Massive outreach to a strong professional network is the best way to find new job opportunities. It’s also a good way to test your personal strategy. You’ll talk with tens — maybe hundreds — of people.
It sounds easy. Once you have the contacts, one big blast should do the trick, right? No way. Unmanaged outreach is the path to missed opportunities. Using your professional network in a carefully planned and thoughtful way yields better results.
Take a strategic approach. Make different kinds of contacts when the time is right, in the right sequence. Don’t try to do everything at once. Don’t let everything just happen when it does. Here are five steps to make your outreach productive:
1. Get started. A mental block may keep you from writing an email or picking up the phone. You may be uncomfortable asking for help. Or you may wait for perfect preparation before meeting people. If that’s you, you may be surprised to find that a month’s gone by, and little’s happened.
Everything will take longer than you might first assume. Busy people will have to fit this into their schedules. You must follow through on the intention of contacting people, and the way to begin is to go ahead and contact the first one or two or three. Get started.
2. Start with people you know best. It’s natural to begin with close friends and colleagues. They’re the foundation of your professional network. They’re the easiest to meet. Talking to close acquaintances also makes sense from a learning perspective. At the outset, you’ll be testing your personal value proposition (PVP) — getting reactions to your target jobs, how well you fit, and perhaps what else to consider. You’ll need open, exploratory conversations with people who know something about you. They’ll have a basis for making suggestions, possibly ideas you hadn’t considered. They may suggest others to call.
3. Cast a wider net. As your plan develops, you’ll have more conviction about your direction. That’s when to see people you don’t know well and people you’re meeting for the first time. You’ll still hope to get reactions to your strategy, but you’ll mostly be asking about opportunities.
This is the time to consider social networking. As COO Frederick who was looking for a new job said, “I can post something on Facebook or LinkedIn and tell 300 people something has changed in my life. I was very careful about that. I wasn’t ready at first. I wanted to get my ducks in a row. I didn’t want 20 people calling and saying they have a great offer for me. I had to do this, this, and this first.”
Before he broadcast his new job search, he wanted to resolve any issues related to his leaving his employer, to think through his new plan, and to develop his new PVP. If he’d gone out too soon, he’d have used up these weaker contacts before he was ready to ask for the specific kind of help he wanted.

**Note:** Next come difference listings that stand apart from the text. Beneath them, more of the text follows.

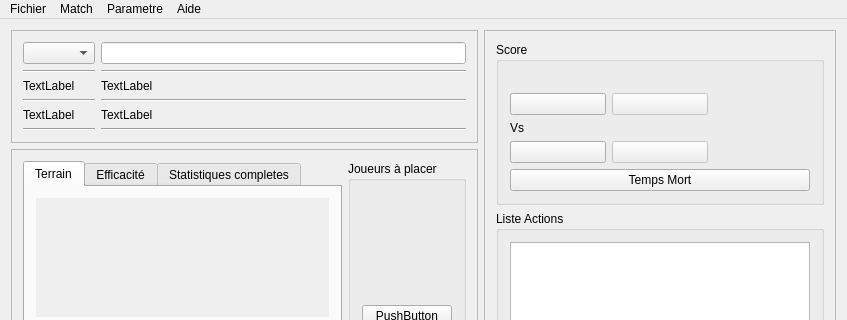
Above: ui/ecran.ui from flagage/volleyclubstats before the change; both pictures show x 0 to 847 and y 0 to 320 of the 847 by 478 pixel window. Below: the same form after it.
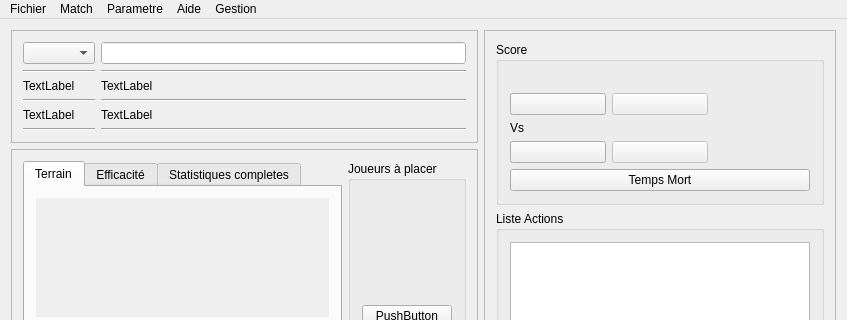
That is the form after the change. Icons and pictures are not drawn.

The edit to the form file:
```diff
--- a/ui/ecran.ui
+++ b/ui/ecran.ui
@@ -478,10 +478,21 @@
     <addaction name="actionR_sultat_ffvb"/>
     <addaction name="actionManuel"/>
    </widget>
+   <widget class="QMenu" name="menuEquipe">
+    <property name="title">
+     <string>Gestion</string>
+    </property>
+    <addaction name="actionGestion_Equipe"/>
+    <addaction name="actionGestion_Club_2"/>
+    <addaction name="separator"/>
+    <addaction name="actionExporter_Equipe"/>
+    <addaction name="actionImporter_Equipe"/>
+   </widget>
    <addaction name="menuFichier"/>
    <addaction name="menuMatch"/>
    <addaction name="menuFenetre"/>
    <addaction name="menuAide"/>
+   <addaction name="menuEquipe"/>
   </widget>
   <action name="actionAjouterEquipe">
    <property name="text">
```
Left out of the diff: 22 changed lines with no effect on the pictures.
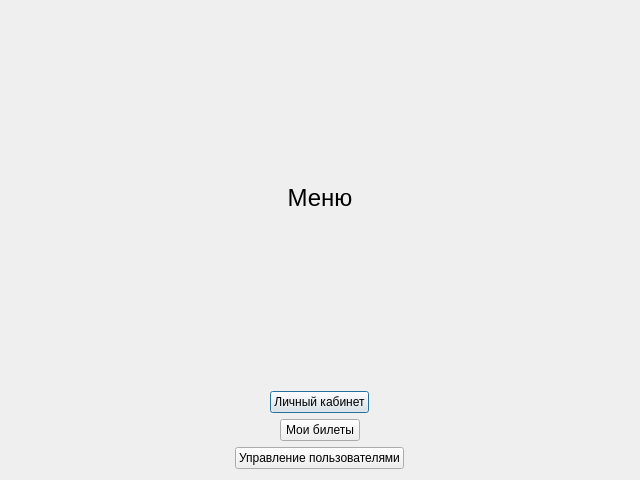
The window that menudialog.ui (BelousovAD/IS-Airport) describes before a commit, drawn with Qt 5.
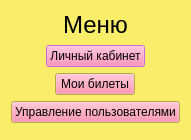
The same window after the commit.

The edit to the form file:
```diff
--- a/menudialog.ui
+++ b/menudialog.ui
@@ -6,10 +6,290 @@
    <rect>
     <x>0</x>
     <y>0</y>
-    <width>640</width>
-    <height>480</height>
+    <width>175</width>
+    <height>140</height>
    </rect>
   </property>
+  <property name="palette">
+   <palette>
+    <active>
+     <colorrole role="WindowText">
+      <brush brushstyle="SolidPattern">
+       <color alpha="255">
+        <red>0</red>
+        <green>0</green>
+        <blue>0</blue>
+       </color>
+      </brush>
+     </colorrole>
+     <colorrole role="Button">
+      <brush brushstyle="SolidPattern">
+       <color alpha="255">
+        <red>184</red>
+        <green>59</green>
+        <blue>94</blue>
+       </color>
+      </brush>
+     </colorrole>
+     <colorrole role="BrightText">
+      <brush brushstyle="SolidPattern">
+       <color alpha="255">
+        <red>255</red>
+        <green>255</green>
+        <blue>255</blue>
+       </color>
+      </brush>
+     </colorrole>
+     <colorrole role="Base">
+      <brush brushstyle="SolidPattern">
+       <color alpha="255">
+        <red>240</red>
+        <green>182</green>
+        <blue>116</blue>
+       </color>
+      </brush>
+     </colorrole>
+     <colorrole role="Window">
+      <brush brushstyle="SolidPattern">
+       <color alpha="255">
+        <red>249</red>
+        <green>237</green>
+        <blue>105</blue>
+       </color>
+      </brush>
+     </colorrole>
+     <colorrole role="Shadow">
+      <brush brushstyle="SolidPattern">
+       <color alpha="255">
+        <red>105</red>
+        <green>105</green>
+        <blue>105</blue>
+       </color>
+      </brush>
+     </colorrole>
+     <colorrole role="Highlight">
+      <brush brushstyle="SolidPattern">
+       <color alpha="255">
+        <red>106</red>
+        <green>44</green>
+        <blue>112</blue>
+       </color>
+      </brush>
+     </colorrole>
+     <colorrole role="HighlightedText">
+      <brush brushstyle="SolidPattern">
+       <color alpha="255">
+        <red>246</red>
+        <green>194</green>
+        <blue>255</blue>
+       </color>
+      </brush>
+     </colorrole>
+     <colorrole role="AlternateBase">
+      <brush brushstyle="SolidPattern">
+       <color alpha="255">
+        <red>236</red>
+        <green>177</green>
+        <blue>148</blue>
+       </color>
+      </brush>
+     </colorrole>
+     <colorrole role="ToolTipText">
+      <brush brushstyle="SolidPattern">
+       <color alpha="255">
+        <red>0</red>
+        <green>0</green>
+        <blue>0</blue>
+       </color>
+      </brush>
+     </colorrole>
+    </active>
+    <inactive>
+     <colorrole role="WindowText">
+      <brush brushstyle="SolidPattern">
+       <color alpha="255">
+        <red>0</red>
+        <green>0</green>
+        <blue>0</blue>
+       </color>
+      </brush>
+     </colorrole>
+     <colorrole role="Button">
+      <brush brushstyle="SolidPattern">
+       <color alpha="255">
+        <red>255</red>
+        <green>121</green>
+        <blue>157</blue>
+       </color>
+      </brush>
+     </colorrole>
+     <colorrole role="BrightText">
+      <brush brushstyle="SolidPattern">
+       <color alpha="255">
+        <red>255</red>
+        <green>255</green>
+        <blue>255</blue>
+       </color>
+      </brush>
+     </colorrole>
+     <colorrole role="Base">
+      <brush brushstyle="SolidPattern">
+       <color alpha="255">
+        <red>240</red>
+        <green>194</green>
+        <blue>173</blue>
+       </color>
+      </brush>
+     </colorrole>
+     <colorrole role="Window">
+      <brush brushstyle="SolidPattern">
+       <color alpha="255">
+        <red>249</red>
+        <green>237</green>
+        <blue>105</blue>
+       </color>
+      </brush>
+     </colorrole>
+     <colorrole role="Shadow">
+      <brush brushstyle="SolidPattern">
+       <color alpha="255">
+        <red>105</red>
+        <green>105</green>
+        <blue>105</blue>
+       </color>
+      </brush>
+     </colorrole>
+     <colorrole role="Highlight">
+      <brush brushstyle="SolidPattern">
+       <color alpha="255">
+        <red>240</red>
+        <green>100</green>
+        <blue>255</blue>
+       </color>
+      </brush>
+     </colorrole>
+     <colorrole role="HighlightedText">
+      <brush brushstyle="SolidPattern">
+       <color alpha="255">
+        <red>246</red>
+        <green>194</green>
+        <blue>255</blue>
+       </color>
+      </brush>
+     </colorrole>
+     <colorrole role="AlternateBase">
+      <brush brushstyle="SolidPattern">
+       <color alpha="255">
+        <red>236</red>
+        <green>225</green>
+        <blue>219</blue>
+       </color>
+      </brush>
+     </colorrole>
+     <colorrole role="ToolTipText">
+      <brush brushstyle="SolidPattern">
+       <color alpha="255">
+        <red>0</red>
+        <green>0</green>
+        <blue>0</blue>
+       </color>
+      </brush>
+     </colorrole>
+    </inactive>
+    <disabled>
+     <colorrole role="WindowText">
+      <brush brushstyle="SolidPattern">
+       <color alpha="255">
+        <red>120</red>
+        <green>120</green>
+        <blue>120</blue>
+       </color>
+      </brush>
+     </colorrole>
+     <colorrole role="Button">
+      <brush brushstyle="SolidPattern">
+       <color alpha="255">
+        <red>250</red>
+        <green>209</green>
+        <blue>126</blue>
+       </color>
+      </brush>
+     </colorrole>
+     <colorrole role="BrightText">
+      <brush brushstyle="SolidPattern">
+       <color alpha="255">
+        <red>255</red>
+        <green>255</green>
+        <blue>255</blue>
+       </color>
+      </brush>
+     </colorrole>
+     <colorrole role="Base">
+      <brush brushstyle="SolidPattern">
+       <color alpha="255">
+        <red>255</red>
+        <green>213</green>
+        <blue>129</blue>
+       </color>
+      </brush>
+     </colorrole>
+     <colorrole role="Window">
+      <brush brushstyle="SolidPattern">
+       <color alpha="255">
+        <red>247</red>
+        <green>235</green>
+        <blue>104</blue>
+       </color>
+      </brush>
+     </colorrole>
+     <colorrole role="Shadow">
+      <brush brushstyle="SolidPattern">
+       <color alpha="255">
+        <red>0</red>
+        <green>0</green>
+        <blue>0</blue>
+       </color>
+      </brush>
+     </colorrole>
+     <colorrole role="Highlight">
+      <brush brushstyle="SolidPattern">
+       <color alpha="255">
+        <red>255</red>
+        <green>163</green>
+        <blue>51</blue>
+       </color>
+      </brush>
+     </colorrole>
+     <colorrole role="HighlightedText">
+      <brush brushstyle="SolidPattern">
+       <color alpha="255">
+        <red>120</red>
+        <green>120</green>
+        <blue>120</blue>
+       </color>
+      </brush>
+     </colorrole>
+     <colorrole role="AlternateBase">
+      <brush brushstyle="SolidPattern">
+       <color alpha="255">
+        <red>255</red>
+        <green>227</green>
+        <blue>183</blue>
+       </color>
+      </brush>
+     </colorrole>
+     <colorrole role="ToolTipText">
+      <brush brushstyle="SolidPattern">
+       <color alpha="255">
+        <red>0</red>
+        <green>0</green>
+        <blue>0</blue>
+       </color>
+      </brush>
+     </colorrole>
+    </disabled>
+   </palette>
+  </property>
   <property name="windowTitle">
    <string>Dialog</string>
   </property>
@@ -80,6 +360,19 @@
      </item>
     </layout>
    </item>
+   <item>
+    <spacer name="verticalSpacer">
+     <property name="orientation">
+      <enum>Qt::Vertical</enum>
+     </property>
+     <property name="sizeHint" stdset="0">
+      <size>
+       <width>20</width>
+       <height>40</height>
+      </size>
+     </property>
+    </spacer>
+   </item>
   </layout>
  </widget>
  <resources/>
```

He might not get their attention again.
4. Determine whether to begin with higher priority or lower priority employers. Because a job search is difficult, people sometimes hope to do as little as possible but still find the perfect new job. They begin with the possibilities they think they’d like most. That’s not always the right answer, and it’s certainly foolish to do that to avoid the need for a big job search.
There is an advantage to approaching your top priorities first: You’ll have more time for possibilities to develop at those institutions. But if you plan early meetings with lower priority employers — those that might not be on your ideal job list — those meetings can help you hone your PVP and interviewing skills. As a result, you may do better in the interviews at the higher priorities. And you may be surprised if some lower priorities look appealing.
5. Sequence follow-up meetings. Ideally, you’ll have two or more job opportunities to consider. You’ll be able to compare them and determine which one is best. You won’t have to decide whether to say “yes” to an acceptable bird in the hand when a bird in the bush looks more attractive. As Frederick said, “It’s very hard if you have an offer. Are you going to give up an offer with X dollars in hope another one shows up in January? The offer I got the first week of October retracts on November 1.”
You may have no choice, but you’d like to avoid this dilemma. Truly massive outreach helps by giving you the best chance to surface multiple possibilities. In some recruiting situations, you may be able to influence timing. Some employers are so busy that they may not notice if you’re slowing things down (for example, suggesting a follow-up meeting two weeks away). Or you might try to speed up another situation or at least learn where they are. Rank the possibilities that emerge and, if you can, try to time them so that you don’t have to make a decision before you’re ready.
Sequencing and timing matters in reaching out to your network and as you follow up on concrete possibilities. Are there other actions you’ve taken to manage timing in your job search?By Bill Barnett http://blogs.hbr.org/cs/2012/01/maximize_your_job_search_efforts.html